Revision comparison data:
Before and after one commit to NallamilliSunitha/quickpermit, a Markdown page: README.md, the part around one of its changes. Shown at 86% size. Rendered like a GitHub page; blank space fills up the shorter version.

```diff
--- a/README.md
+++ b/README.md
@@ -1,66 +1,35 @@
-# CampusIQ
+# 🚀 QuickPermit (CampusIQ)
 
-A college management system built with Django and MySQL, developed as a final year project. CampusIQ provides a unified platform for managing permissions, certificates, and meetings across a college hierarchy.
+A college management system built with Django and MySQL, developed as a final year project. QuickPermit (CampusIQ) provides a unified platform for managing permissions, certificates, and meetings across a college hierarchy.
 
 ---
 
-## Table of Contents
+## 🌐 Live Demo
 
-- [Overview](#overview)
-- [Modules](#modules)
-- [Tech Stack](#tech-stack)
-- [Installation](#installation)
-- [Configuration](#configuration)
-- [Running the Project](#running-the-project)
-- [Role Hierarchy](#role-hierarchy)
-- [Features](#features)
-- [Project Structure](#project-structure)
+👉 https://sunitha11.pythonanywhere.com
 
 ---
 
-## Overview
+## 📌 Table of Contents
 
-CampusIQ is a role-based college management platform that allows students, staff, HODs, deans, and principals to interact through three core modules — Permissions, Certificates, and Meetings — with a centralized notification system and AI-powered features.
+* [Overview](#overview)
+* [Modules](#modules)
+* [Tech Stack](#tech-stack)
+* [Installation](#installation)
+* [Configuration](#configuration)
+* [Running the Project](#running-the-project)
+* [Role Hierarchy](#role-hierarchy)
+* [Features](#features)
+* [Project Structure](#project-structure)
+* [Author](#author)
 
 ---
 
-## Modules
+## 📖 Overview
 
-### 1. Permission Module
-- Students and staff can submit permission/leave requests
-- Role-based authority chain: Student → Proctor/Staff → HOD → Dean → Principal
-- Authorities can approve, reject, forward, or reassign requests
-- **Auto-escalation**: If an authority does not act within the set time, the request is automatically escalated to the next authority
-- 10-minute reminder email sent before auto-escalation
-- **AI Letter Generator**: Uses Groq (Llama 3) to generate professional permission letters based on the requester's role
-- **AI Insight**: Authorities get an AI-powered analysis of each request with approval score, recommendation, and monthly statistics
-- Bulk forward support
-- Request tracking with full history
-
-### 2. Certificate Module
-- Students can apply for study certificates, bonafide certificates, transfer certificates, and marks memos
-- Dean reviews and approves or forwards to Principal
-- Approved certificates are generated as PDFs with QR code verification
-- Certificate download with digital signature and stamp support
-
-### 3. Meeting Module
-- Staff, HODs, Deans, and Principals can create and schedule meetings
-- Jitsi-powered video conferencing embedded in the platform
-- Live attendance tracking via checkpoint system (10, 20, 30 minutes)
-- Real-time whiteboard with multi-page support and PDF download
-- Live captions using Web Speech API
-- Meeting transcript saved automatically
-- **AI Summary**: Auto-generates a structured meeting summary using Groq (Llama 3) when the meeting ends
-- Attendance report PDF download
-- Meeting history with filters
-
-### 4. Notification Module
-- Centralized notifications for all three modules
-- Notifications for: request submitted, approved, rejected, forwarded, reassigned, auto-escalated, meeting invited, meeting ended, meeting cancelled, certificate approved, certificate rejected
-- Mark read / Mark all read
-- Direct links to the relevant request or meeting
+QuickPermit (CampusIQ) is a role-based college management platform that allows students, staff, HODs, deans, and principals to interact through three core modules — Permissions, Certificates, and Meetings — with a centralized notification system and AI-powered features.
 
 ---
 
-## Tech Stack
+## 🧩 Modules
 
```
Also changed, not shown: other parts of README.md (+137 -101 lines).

## Work required:
Without any change, reproduce the data in full.

## Solution:
Before and after one commit to NallamilliSunitha/quickpermit, a Markdown page: README.md, the part around one of its changes. Shown at 86% size. Rendered like a GitHub page; blank space fills up the shorter version.

```diff
--- a/README.md
+++ b/README.md
@@ -1,66 +1,35 @@
-# CampusIQ
+# 🚀 QuickPermit (CampusIQ)
 
-A college management system built with Django and MySQL, developed as a final year project. CampusIQ provides a unified platform for managing permissions, certificates, and meetings across a college hierarchy.
+A college management system built with Django and MySQL, developed as a final year project. QuickPermit (CampusIQ) provides a unified platform for managing permissions, certificates, and meetings across a college hierarchy.
 
 ---
 
-## Table of Contents
+## 🌐 Live Demo
 
-- [Overview](#overview)
-- [Modules](#modules)
-- [Tech Stack](#tech-stack)
-- [Installation](#installation)
-- [Configuration](#configuration)
-- [Running the Project](#running-the-project)
-- [Role Hierarchy](#role-hierarchy)
-- [Features](#features)
-- [Project Structure](#project-structure)
+👉 https://sunitha11.pythonanywhere.com
 
 ---
 
-## Overview
+## 📌 Table of Contents
 
-CampusIQ is a role-based college management platform that allows students, staff, HODs, deans, and principals to interact through three core modules — Permissions, Certificates, and Meetings — with a centralized notification system and AI-powered features.
+* [Overview](#overview)
+* [Modules](#modules)
+* [Tech Stack](#tech-stack)
+* [Installation](#installation)
+* [Configuration](#configuration)
+* [Running the Project](#running-the-project)
+* [Role Hierarchy](#role-hierarchy)
+* [Features](#features)
+* [Project Structure](#project-structure)
+* [Author](#author)
 
 ---
 
-## Modules
+## 📖 Overview
 
-### 1. Permission Module
-- Students and staff can submit permission/leave requests
-- Role-based authority chain: Student → Proctor/Staff → HOD → Dean → Principal
-- Authorities can approve, reject, forward, or reassign requests
-- **Auto-escalation**: If an authority does not act within the set time, the request is automatically escalated to the next authority
-- 10-minute reminder email sent before auto-escalation
-- **AI Letter Generator**: Uses Groq (Llama 3) to generate professional permission letters based on the requester's role
-- **AI Insight**: Authorities get an AI-powered analysis of each request with approval score, recommendation, and monthly statistics
-- Bulk forward support
-- Request tracking with full history
-
-### 2. Certificate Module
-- Students can apply for study certificates, bonafide certificates, transfer certificates, and marks memos
-- Dean reviews and approves or forwards to Principal
-- Approved certificates are generated as PDFs with QR code verification
-- Certificate download with digital signature and stamp support
-
-### 3. Meeting Module
-- Staff, HODs, Deans, and Principals can create and schedule meetings
-- Jitsi-powered video conferencing embedded in the platform
-- Live attendance tracking via checkpoint system (10, 20, 30 minutes)
-- Real-time whiteboard with multi-page support and PDF download
-- Live captions using Web Speech API
-- Meeting transcript saved automatically
-- **AI Summary**: Auto-generates a structured meeting summary using Groq (Llama 3) when the meeting ends
-- Attendance report PDF download
-- Meeting history with filters
-
-### 4. Notification Module
-- Centralized notifications for all three modules
-- Notifications for: request submitted, approved, rejected, forwarded, reassigned, auto-escalated, meeting invited, meeting ended, meeting cancelled, certificate approved, certificate rejected
-- Mark read / Mark all read
-- Direct links to the relevant request or meeting
+QuickPermit (CampusIQ) is a role-based college management platform that allows students, staff, HODs, deans, and principals to interact through three core modules — Permissions, Certificates, and Meetings — with a centralized notification system and AI-powered features.
 
 ---
 
-## Tech Stack
+## 🧩 Modules
 
```
Also changed, not shown: other parts of README.md (+137 -101 lines).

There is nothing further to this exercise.